A few months ago, I was subjected to a most uneducated verbal attack by a distinguished professor of the State University of New York. The irony hardly stops there.
First of all, Prof Makau Mutua lately picks Daniel arap Moi’s coin. Lest anyone forget, this ‘reformer’ spent decades labouring to portray the former President as a sub-human monster out to destroy the country and everyone in it.
The glee of the professor’s tweet as he announced that he was relocating his ‘talent’ to a media organisation principally owned by Moi did not reflect any hesitation, or discomfort with the incongruity. Prof Makau is not one to be hindered by inconsistency or integrity. After the last election, which his ‘crystal ball’ had assured him would go the Opposition’s way, he declared to the world that his freedom of conscience forbade him to recognise the new government.
Last week, however, he was offering unsolicited advice to the government, recommending that I be eliminated on the same grounds that Mr Miguna Miguna was chucked by Raila Odinga. Why was he giving this advice? His principal ground was that if I don’t go soon, I will start opening closets in government that had best stay firmly shut.
As I recall it, Miguna Miguna ran afoul of Raila Odinga when he expressed discomfort with the way ODM leadership had lost the reformist momentum and adopted the excesses of kleptocratic despots
Miguna was anxious about the political risks this entailed and cautioned everyone to keep their eye on the ball. We all know the unedifying denouement of this tragedy: in the end, Odinga was calling Miguna a lunatic, and the latter returned the compliment, calling Odinga a thieving tyrant. It was very much a Miguna versus Odinga confrontation.
By invoking the Miguna-Raila saga, Prof Makau suggests that I am pitted against the Jubilee Alliance and, in particular, the Presidency. What are his grounds? He cites an article I authored a few months ago in which I stated that under the Jubilee administration, the well-known networks of obstructive and corrupt civil servants would be laid to waste.
I was not stating anything new. In fact, I was reiterating a strong message that had been and continues to be made from the highest level. May I add that as I write, the wheels have begun to turn.
I was in no wise undermining or contradicting the government or the Presidency. The distinction in the two cases is so vast, and comparison with Miguna’s travails so inept as to herald severe cognitive shortfalls.

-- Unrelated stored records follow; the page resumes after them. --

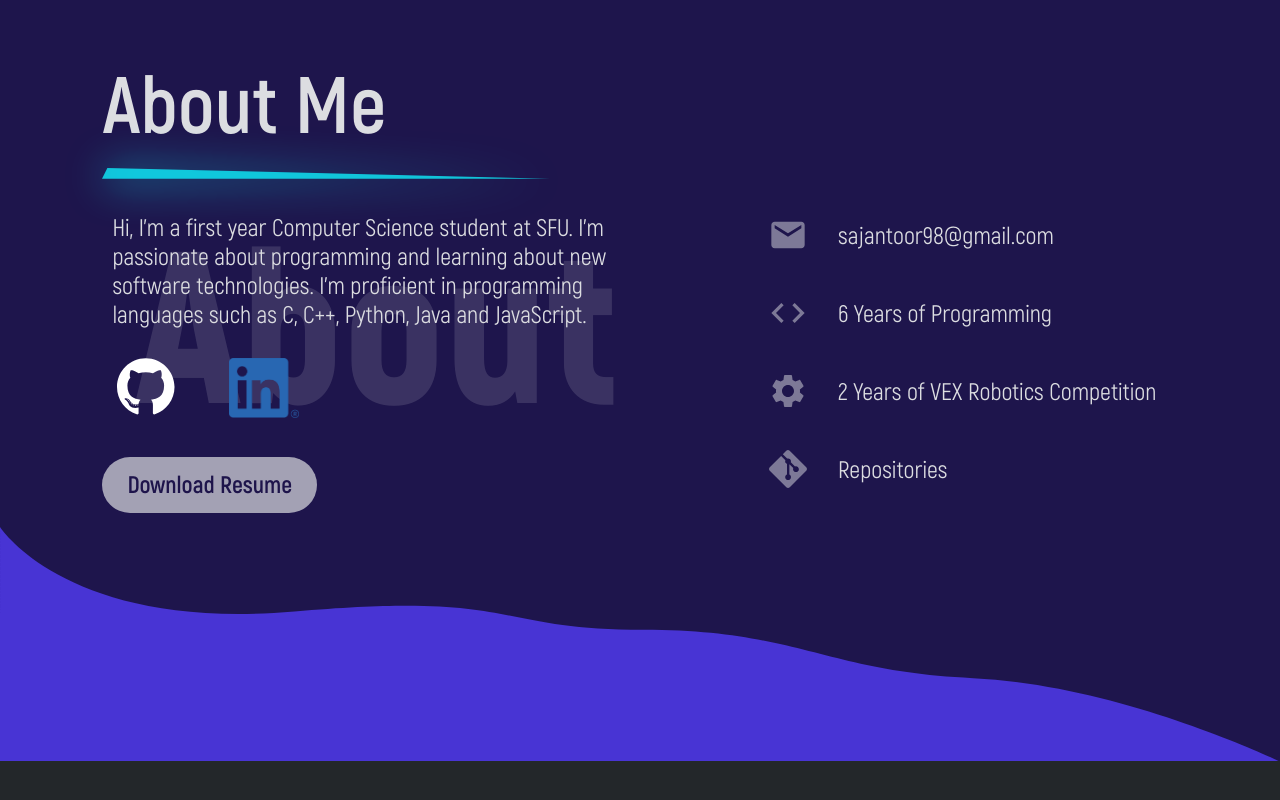
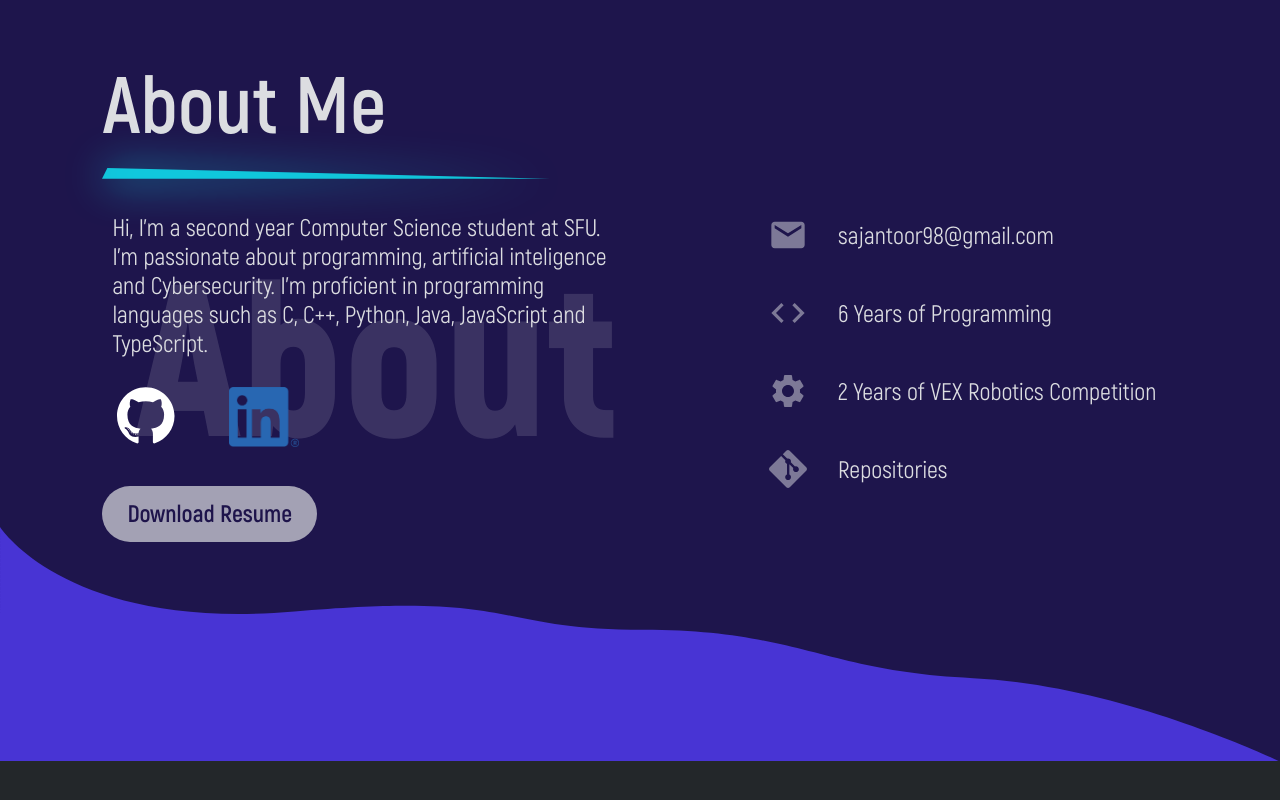
Before and after one commit to Sajantoor/sajantoor.github.io, a React (Create React App) app: page / in a window 1280 px wide. Shown: the part 865-1665 px from the top of the page. Built offline with nearby package versions, Linux system fonts and the light colour scheme; no server answers.

Commit message:
:sparkles: Updated about page

```diff
--- a/src/components/About.js
+++ b/src/components/About.js
@@ -64,7 +64,7 @@ class About extends React.Component {
             <AboutTitleAsset/>
           </div>
           <h1 className="backgroundText"> About </h1>
-          <p> Hi, I'm a first year Computer Science student at SFU. I'm passionate about programming and learning about new software technologies. I'm proficient in programming languages such as C, C++, Python, Java and JavaScript. </p>
+          <p> Hi, I'm a second year Computer Science student at SFU. I'm passionate about programming, artificial inteligence and Cybersecurity. I'm proficient in programming languages such as C, C++, Python, Java, JavaScript and TypeScript. </p>
 
           <div className="icons">
             <a href="https://github.com/Sajantoor" target="_blank" rel="noreferrer"> <GitHub/> </a>
```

Now, when my article was published, two shocking things happened. First, a multitude of civil servants contacted me through all manner of media to thank me and express their support. A disturbingly large number of them also cautioned me to be careful since the networks I was antagonising had no qualms at exacting the ultimate revenge.
If I am not mistaken, this is the same network Prof Mutua loved to describe in the past as ‘deep State’, yet now finds himself able and ready to defend with vociferous menaces. He claims that when it comes to discourse on governance and corruption, one needs clearance to participate.
Preferably, Prof Mutua suggests that one needs the consent of this malignant network to canvass the Jubilee Alliance’s pledge of a clean government. As earlier shown, Prof Mutua is big on fundamental rights and constitutional freedoms. But he has no qualms announcing that I enjoy none.